The finished copy should match every record exactly and contain no pictures.

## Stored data
—————

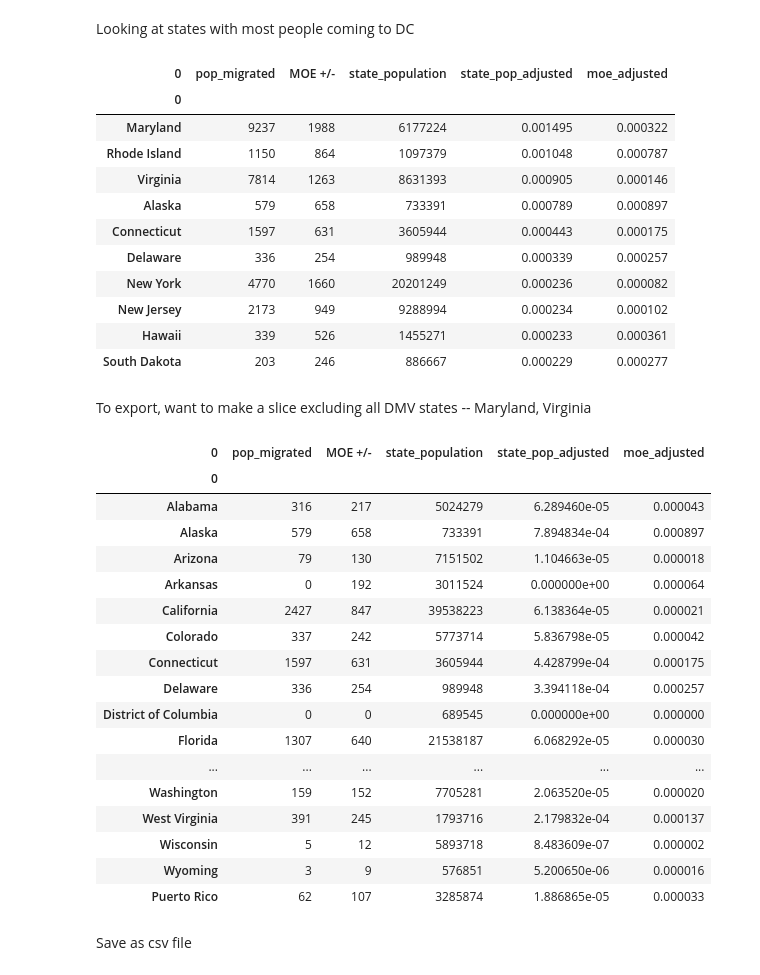
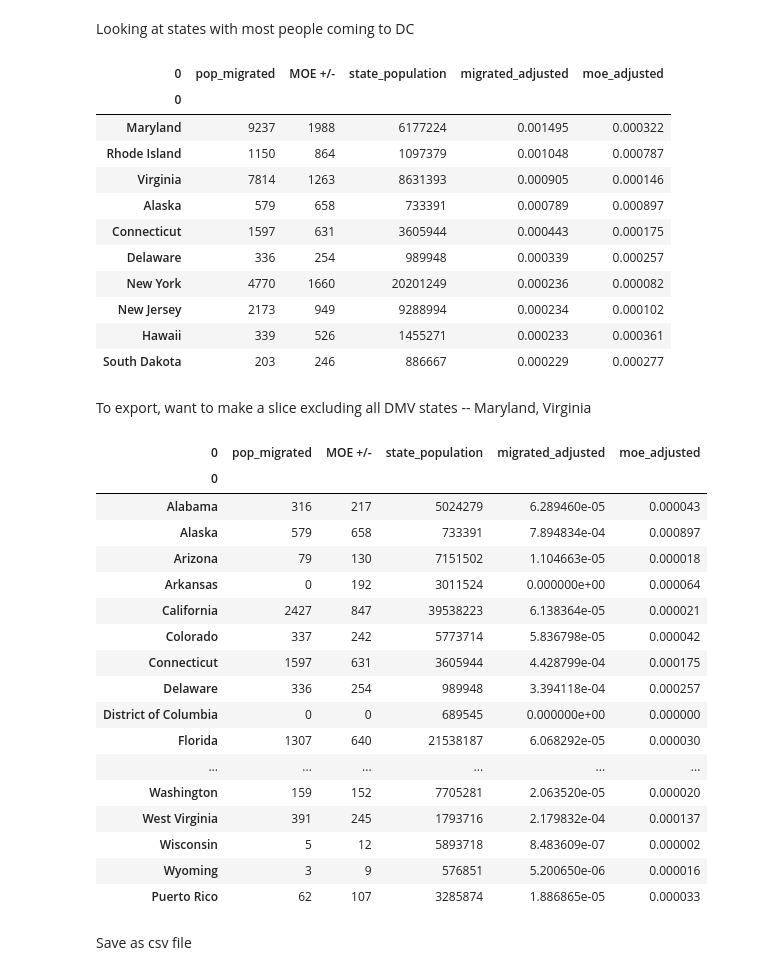
Before and after one commit to AbigailMihaly/D.C.-Migration-Flows-Lede-Project-1, a Jupyter notebook: DC-migration-2013-ran.ipynb, the cells around one changed output. Cells and saved outputs as stored; diff of their text form; code cells hidden in the pictures.

```diff
--- a/DC-migration-2013-ran.ipynb
+++ b/DC-migration-2013-ran.ipynb
@@ -438,7 +438,7 @@ df
 # %% [markdown]
 Add a row with the proportion of state residents counted in the census that moved to DC (ie divide each state's immigration to DC number by the total pop of the state sending those people to DC)
 # %%
-df['state_pop_adjusted'] = (
+df['migrated_adjusted'] = (
     pd.to_numeric(df['pop_migrated'])
     / pd.to_numeric(df['state_population'])
 
@@ -454,9 +454,9 @@ df['moe_adjusted'] = (
 # %% [markdown]
 Looking at states with most people coming to DC
 # %%
-df.sort_values(by='state_pop_adjusted', ascending=False).head(10)
+df.sort_values(by='migrated_adjusted', ascending=False).head(10)
 # %% [output]
-| 0 | pop_migrated | MOE +/- | state_population | state_pop_adjusted | moe_adjusted |
+| 0 | pop_migrated | MOE +/- | state_population | migrated_adjusted | moe_adjusted |
 | 0 |  |  |  |  |  |
 | Maryland | 9237 | 1988 | 6177224 | 0.001495 | 0.000322 |
 | Rhode Island | 1150 | 864 | 1097379 | 0.001048 | 0.000787 |
@@ -477,7 +477,7 @@ df_tochart = df_tochart.drop(['Virginia'])
 
 df_tochart
 # %% [output]
-| 0 | pop_migrated | MOE +/- | state_population | state_pop_adjusted | moe_adjusted |
+| 0 | pop_migrated | MOE +/- | state_population | migrated_adjusted | moe_adjusted |
 | 0 |  |  |  |  |  |
 | Alabama | 316 | 217 | 5024279 | 6.289460e-05 | 0.000043 |
 | Alaska | 579 | 658 | 733391 | 7.894834e-04 | 0.000897 |
```
Also changed, not shown: 11 other files.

—————

## Result of this task
Before and after one commit to AbigailMihaly/D.C.-Migration-Flows-Lede-Project-1, a Jupyter notebook: DC-migration-2013-ran.ipynb, the cells around one changed output. Cells and saved outputs as stored; diff of their text form; code cells hidden in the pictures.

```diff
--- a/DC-migration-2013-ran.ipynb
+++ b/DC-migration-2013-ran.ipynb
@@ -438,7 +438,7 @@ df
 # %% [markdown]
 Add a row with the proportion of state residents counted in the census that moved to DC (ie divide each state's immigration to DC number by the total pop of the state sending those people to DC)
 # %%
-df['state_pop_adjusted'] = (
+df['migrated_adjusted'] = (
     pd.to_numeric(df['pop_migrated'])
     / pd.to_numeric(df['state_population'])
 
@@ -454,9 +454,9 @@ df['moe_adjusted'] = (
 # %% [markdown]
 Looking at states with most people coming to DC
 # %%
-df.sort_values(by='state_pop_adjusted', ascending=False).head(10)
+df.sort_values(by='migrated_adjusted', ascending=False).head(10)
 # %% [output]
-| 0 | pop_migrated | MOE +/- | state_population | state_pop_adjusted | moe_adjusted |
+| 0 | pop_migrated | MOE +/- | state_population | migrated_adjusted | moe_adjusted |
 | 0 |  |  |  |  |  |
 | Maryland | 9237 | 1988 | 6177224 | 0.001495 | 0.000322 |
 | Rhode Island | 1150 | 864 | 1097379 | 0.001048 | 0.000787 |
@@ -477,7 +477,7 @@ df_tochart = df_tochart.drop(['Virginia'])
 
 df_tochart
 # %% [output]
-| 0 | pop_migrated | MOE +/- | state_population | state_pop_adjusted | moe_adjusted |
+| 0 | pop_migrated | MOE +/- | state_population | migrated_adjusted | moe_adjusted |
 | 0 |  |  |  |  |  |
 | Alabama | 316 | 217 | 5024279 | 6.289460e-05 | 0.000043 |
 | Alaska | 579 | 658 | 733391 | 7.894834e-04 | 0.000897 |
```
Also changed, not shown: 11 other files.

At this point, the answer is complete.